Harare: Zimbabwe's international book fair, once Africa's proudest literary celebration, now has only one tale to tell the decline of a country brought to its knees by political and economic woes.

The cultural life of the southern African country books, music, film and theatre is being strangled by a severe economic crisis many critics blame on President Robert Mugabe's government.

Up until 2002, the Zimbabwe International Book Fair was one of the continent's biggest shows, attracting African, European, American and Asian publishers to exhibit their work, and Africa's top writers to attend conferences.

But the fair held in Zimbabwe's capital this week remains "international" in name only, shunned by foreign publishers and writers who see little mileage from travelling to a country the United States has branded an "outpost of tyranny".

"We have lost out to politics," mourned one man minding an exhibition of give-away pamphlets on rural development.

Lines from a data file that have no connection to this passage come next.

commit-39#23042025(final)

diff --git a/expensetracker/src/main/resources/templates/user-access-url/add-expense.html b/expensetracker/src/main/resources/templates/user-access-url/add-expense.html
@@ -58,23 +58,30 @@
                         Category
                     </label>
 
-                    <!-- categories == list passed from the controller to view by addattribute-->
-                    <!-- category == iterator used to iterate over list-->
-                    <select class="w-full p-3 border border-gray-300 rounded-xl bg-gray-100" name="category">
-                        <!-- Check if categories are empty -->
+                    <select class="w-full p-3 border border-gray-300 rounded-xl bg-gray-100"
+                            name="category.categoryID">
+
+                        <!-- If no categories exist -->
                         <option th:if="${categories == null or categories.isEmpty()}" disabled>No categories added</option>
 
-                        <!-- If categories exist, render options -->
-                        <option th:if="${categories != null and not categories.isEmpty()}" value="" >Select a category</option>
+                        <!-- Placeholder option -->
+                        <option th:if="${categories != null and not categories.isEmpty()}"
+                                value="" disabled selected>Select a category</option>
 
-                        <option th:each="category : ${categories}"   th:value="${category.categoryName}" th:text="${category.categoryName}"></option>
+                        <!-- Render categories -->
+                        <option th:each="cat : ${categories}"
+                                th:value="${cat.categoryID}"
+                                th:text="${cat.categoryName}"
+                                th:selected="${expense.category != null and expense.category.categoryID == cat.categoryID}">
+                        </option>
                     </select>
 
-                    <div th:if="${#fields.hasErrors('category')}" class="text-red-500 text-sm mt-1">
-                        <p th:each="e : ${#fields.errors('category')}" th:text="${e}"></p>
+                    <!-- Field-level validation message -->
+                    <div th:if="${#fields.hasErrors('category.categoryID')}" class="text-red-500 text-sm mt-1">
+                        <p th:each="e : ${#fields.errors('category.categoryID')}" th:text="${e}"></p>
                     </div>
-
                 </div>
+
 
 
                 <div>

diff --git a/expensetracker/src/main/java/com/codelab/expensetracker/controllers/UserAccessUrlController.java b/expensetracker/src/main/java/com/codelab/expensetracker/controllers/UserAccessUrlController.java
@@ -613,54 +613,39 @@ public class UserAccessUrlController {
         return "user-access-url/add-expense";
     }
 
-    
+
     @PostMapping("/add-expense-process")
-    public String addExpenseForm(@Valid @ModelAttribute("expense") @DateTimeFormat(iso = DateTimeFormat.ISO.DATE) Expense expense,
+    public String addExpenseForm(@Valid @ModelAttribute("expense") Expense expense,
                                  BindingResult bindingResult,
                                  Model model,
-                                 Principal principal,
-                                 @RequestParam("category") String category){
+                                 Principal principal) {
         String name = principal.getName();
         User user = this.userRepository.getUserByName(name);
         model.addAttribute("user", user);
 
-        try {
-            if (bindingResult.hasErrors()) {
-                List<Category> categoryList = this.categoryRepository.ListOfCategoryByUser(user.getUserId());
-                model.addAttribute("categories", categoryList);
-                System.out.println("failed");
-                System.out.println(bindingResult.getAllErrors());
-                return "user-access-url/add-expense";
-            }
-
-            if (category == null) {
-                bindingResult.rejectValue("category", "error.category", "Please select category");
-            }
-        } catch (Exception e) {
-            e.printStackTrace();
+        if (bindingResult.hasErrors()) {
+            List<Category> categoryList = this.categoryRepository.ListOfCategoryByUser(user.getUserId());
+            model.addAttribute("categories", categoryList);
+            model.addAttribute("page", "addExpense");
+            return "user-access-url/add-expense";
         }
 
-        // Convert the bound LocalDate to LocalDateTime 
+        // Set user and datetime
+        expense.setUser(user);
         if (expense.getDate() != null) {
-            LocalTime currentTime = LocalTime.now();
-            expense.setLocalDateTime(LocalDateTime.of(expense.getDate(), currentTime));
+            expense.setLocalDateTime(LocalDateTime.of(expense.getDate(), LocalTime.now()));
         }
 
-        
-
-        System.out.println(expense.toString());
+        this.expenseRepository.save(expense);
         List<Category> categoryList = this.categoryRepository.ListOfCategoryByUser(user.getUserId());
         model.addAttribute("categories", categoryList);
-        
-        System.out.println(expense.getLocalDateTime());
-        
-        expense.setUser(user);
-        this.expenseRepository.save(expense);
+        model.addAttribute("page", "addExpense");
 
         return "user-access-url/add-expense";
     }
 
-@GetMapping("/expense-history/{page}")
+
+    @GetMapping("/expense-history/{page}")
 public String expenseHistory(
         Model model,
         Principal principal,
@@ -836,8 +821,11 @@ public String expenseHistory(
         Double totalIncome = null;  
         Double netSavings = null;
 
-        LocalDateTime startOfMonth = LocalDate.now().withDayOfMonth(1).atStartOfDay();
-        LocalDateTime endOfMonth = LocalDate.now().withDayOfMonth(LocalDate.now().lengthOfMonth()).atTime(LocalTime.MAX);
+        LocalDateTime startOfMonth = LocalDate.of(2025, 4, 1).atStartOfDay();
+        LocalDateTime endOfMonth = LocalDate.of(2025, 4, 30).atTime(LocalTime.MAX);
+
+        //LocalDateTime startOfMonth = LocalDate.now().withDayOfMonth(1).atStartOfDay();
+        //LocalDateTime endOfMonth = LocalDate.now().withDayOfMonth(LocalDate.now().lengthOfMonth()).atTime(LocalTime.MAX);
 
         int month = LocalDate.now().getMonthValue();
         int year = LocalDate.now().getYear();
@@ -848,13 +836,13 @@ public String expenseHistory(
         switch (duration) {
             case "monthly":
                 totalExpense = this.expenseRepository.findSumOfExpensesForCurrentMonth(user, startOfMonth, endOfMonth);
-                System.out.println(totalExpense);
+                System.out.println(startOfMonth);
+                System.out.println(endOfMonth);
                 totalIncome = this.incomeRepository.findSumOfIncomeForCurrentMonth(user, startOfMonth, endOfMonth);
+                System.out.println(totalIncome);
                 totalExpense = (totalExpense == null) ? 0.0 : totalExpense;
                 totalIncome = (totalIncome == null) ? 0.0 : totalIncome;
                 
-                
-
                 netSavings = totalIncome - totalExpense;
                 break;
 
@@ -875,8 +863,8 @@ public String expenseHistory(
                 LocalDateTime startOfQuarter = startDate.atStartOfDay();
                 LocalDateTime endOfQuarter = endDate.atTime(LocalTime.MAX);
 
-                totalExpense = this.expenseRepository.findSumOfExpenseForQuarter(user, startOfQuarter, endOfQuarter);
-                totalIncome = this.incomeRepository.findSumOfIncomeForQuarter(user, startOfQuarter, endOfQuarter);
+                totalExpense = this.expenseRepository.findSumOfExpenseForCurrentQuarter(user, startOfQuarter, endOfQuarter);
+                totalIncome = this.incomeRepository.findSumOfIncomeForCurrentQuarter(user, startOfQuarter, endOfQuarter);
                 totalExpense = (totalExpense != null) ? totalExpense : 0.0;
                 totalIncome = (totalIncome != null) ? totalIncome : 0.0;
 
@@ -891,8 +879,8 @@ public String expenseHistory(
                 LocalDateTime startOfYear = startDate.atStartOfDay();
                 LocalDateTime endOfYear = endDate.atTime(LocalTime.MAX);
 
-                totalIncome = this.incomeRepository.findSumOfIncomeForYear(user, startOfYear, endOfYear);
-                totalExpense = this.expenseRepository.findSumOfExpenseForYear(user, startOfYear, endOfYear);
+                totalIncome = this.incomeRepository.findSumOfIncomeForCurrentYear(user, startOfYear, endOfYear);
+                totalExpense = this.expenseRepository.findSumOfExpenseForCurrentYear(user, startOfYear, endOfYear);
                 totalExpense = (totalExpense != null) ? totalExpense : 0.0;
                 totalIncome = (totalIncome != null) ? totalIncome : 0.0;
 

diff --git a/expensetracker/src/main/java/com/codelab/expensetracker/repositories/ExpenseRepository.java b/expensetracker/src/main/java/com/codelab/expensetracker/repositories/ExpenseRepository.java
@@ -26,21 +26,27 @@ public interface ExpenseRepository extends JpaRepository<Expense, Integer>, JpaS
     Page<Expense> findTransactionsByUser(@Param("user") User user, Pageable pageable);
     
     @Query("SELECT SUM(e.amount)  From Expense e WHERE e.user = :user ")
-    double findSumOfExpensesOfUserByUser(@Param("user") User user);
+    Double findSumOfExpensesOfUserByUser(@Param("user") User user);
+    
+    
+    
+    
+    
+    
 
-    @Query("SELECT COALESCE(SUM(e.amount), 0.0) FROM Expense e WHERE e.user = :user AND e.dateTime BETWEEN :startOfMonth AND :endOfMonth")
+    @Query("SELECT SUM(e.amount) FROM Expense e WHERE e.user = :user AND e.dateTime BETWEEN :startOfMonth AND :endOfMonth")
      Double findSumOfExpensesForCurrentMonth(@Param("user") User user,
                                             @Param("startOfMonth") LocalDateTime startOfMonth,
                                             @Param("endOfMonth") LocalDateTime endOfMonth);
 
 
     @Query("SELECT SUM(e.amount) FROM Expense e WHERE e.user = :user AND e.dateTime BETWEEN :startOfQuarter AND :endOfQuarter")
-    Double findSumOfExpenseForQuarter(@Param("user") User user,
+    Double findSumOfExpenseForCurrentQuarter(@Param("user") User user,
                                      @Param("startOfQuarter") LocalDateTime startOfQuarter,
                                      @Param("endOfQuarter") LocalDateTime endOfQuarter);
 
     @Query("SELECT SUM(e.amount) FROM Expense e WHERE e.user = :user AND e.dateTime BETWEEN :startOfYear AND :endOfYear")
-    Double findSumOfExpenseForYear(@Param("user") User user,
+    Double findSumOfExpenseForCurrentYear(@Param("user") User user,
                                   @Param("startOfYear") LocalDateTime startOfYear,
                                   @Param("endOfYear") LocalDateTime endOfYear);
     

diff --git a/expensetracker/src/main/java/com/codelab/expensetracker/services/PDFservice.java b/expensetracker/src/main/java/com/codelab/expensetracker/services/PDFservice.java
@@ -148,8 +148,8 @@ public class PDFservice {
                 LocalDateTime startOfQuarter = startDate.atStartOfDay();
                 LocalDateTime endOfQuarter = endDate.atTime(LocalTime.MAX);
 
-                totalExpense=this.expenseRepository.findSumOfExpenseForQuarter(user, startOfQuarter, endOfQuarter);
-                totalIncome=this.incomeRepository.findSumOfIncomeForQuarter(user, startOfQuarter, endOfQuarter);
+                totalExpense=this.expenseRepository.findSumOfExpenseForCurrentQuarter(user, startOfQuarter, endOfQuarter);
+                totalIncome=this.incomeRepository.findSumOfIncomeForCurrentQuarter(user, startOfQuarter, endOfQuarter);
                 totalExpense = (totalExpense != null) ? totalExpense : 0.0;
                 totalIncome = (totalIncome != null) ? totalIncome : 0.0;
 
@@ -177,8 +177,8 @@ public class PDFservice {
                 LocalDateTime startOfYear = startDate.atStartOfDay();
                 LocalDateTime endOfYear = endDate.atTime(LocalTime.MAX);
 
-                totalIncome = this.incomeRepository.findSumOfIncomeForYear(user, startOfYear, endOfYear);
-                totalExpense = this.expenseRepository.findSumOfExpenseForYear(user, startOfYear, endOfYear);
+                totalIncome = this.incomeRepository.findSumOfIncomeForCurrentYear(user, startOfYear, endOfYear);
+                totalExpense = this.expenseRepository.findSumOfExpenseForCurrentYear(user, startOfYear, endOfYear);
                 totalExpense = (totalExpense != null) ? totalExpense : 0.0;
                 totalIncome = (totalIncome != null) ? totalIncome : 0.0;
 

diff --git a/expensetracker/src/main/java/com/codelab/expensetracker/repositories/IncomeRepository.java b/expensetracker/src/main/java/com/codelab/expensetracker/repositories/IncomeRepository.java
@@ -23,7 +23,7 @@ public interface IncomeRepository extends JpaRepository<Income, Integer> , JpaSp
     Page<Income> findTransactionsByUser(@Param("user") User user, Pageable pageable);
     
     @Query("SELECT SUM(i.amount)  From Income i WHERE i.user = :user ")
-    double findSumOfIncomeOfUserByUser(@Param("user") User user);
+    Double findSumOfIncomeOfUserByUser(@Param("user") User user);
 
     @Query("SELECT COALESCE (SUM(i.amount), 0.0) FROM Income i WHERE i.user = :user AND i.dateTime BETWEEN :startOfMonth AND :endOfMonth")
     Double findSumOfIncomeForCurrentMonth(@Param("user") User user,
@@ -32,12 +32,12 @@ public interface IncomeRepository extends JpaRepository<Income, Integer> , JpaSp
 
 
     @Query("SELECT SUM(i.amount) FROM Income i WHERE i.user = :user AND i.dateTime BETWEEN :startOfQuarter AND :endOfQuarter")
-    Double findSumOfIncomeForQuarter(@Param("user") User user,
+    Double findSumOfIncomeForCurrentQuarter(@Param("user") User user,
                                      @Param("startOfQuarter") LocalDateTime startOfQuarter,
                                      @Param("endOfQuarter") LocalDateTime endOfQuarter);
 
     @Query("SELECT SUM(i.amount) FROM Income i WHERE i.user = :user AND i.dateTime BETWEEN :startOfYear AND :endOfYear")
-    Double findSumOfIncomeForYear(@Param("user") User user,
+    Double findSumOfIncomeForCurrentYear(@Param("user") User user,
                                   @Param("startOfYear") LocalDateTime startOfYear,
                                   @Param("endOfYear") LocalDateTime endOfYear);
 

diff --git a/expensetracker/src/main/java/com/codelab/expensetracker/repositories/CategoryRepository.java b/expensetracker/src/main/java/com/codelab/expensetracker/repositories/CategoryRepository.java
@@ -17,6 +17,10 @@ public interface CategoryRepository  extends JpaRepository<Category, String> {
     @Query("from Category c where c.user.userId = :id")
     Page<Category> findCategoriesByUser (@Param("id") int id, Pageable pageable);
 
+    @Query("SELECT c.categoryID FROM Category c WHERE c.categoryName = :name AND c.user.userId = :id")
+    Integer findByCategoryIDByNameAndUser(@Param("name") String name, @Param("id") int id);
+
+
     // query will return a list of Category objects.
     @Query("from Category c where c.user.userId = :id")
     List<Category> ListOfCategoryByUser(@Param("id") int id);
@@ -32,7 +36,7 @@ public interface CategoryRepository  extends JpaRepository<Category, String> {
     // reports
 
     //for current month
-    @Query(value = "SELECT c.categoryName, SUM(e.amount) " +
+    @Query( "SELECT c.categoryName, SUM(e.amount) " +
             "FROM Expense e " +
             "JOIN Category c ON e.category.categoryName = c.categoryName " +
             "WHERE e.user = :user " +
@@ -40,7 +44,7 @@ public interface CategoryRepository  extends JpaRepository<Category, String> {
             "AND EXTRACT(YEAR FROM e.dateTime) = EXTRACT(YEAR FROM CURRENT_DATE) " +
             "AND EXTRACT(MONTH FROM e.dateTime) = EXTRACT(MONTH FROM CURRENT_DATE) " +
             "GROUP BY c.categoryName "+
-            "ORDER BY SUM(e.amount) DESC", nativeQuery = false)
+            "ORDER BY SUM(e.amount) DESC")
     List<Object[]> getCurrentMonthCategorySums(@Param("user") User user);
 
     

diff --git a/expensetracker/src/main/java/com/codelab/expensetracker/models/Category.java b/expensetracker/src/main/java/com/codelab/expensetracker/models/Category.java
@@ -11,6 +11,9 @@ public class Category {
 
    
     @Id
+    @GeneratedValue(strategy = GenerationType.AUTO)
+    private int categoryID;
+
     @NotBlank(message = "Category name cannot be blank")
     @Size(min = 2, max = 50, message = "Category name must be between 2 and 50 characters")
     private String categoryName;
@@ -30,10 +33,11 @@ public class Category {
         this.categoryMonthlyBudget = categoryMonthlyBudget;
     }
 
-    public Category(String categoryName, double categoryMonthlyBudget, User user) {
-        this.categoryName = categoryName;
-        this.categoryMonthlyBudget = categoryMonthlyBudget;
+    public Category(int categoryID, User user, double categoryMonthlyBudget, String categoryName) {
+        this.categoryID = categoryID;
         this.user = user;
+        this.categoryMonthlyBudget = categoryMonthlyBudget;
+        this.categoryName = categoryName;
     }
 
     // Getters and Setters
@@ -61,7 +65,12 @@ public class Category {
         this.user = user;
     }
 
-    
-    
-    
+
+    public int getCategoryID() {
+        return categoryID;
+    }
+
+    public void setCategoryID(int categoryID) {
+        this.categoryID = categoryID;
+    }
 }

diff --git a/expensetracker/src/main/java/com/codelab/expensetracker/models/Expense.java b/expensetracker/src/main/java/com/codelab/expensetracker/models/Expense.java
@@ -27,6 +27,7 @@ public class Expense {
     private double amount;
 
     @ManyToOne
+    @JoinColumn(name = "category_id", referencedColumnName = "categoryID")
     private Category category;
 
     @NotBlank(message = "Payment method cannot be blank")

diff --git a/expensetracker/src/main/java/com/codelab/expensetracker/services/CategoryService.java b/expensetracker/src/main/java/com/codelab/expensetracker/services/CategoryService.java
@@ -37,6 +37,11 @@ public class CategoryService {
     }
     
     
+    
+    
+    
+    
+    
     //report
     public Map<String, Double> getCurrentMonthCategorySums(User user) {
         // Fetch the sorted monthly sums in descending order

"There are very few people coming here because it's no longer the same," he said. "But I guess we have got to keep the idea alive so that when things get better we will not start from scratch."

During Zimbabwe's sunnier days, when Mugabe was still hailed as the man who ended white rule in the former Rhodesia in 1980, the Harare book fair drew Africa's literary giants.

Nigeria's legendary Chinua Achebe, who became famous with his first novel Things Fall Apart, and Kenyans Ngugi wa Thiong'o and Ali Mazrui were among those who graced the shows.

"It was Afro-centric ... people came for brainstorming sessions on African literature and lots of ideas emerged from these meetings. It was extremely fun and very laid-back," said Veronique Tadjo, an author from Ivory Coast.

But now the big writers and publishers are staying away and the fair resembles a small village show, its largely empty book stalls standing under thatch shades in a vacant, windswept park.

Although Zimbabwe has a 90 per cent literacy rate one of the highest in Africa its economic woes have left it almost unable to sustain a publishing industry as consumers struggle with inflation now well over 1,000 per cent.

Book lovers are not alone in bemoaning the slow death of Zimbabwe's cultural life.

The country which drew famous musicians in the 1980s and 1990s such as Bob Marley and The Wailers, UB40, Peter Gabriel, Paul Simon, Osibisa and Sam Mangwana cannot afford to pay top profile foreign artists.

Even smaller pleasures, such as cinema outings and DVD rentals, are feeling the pinch.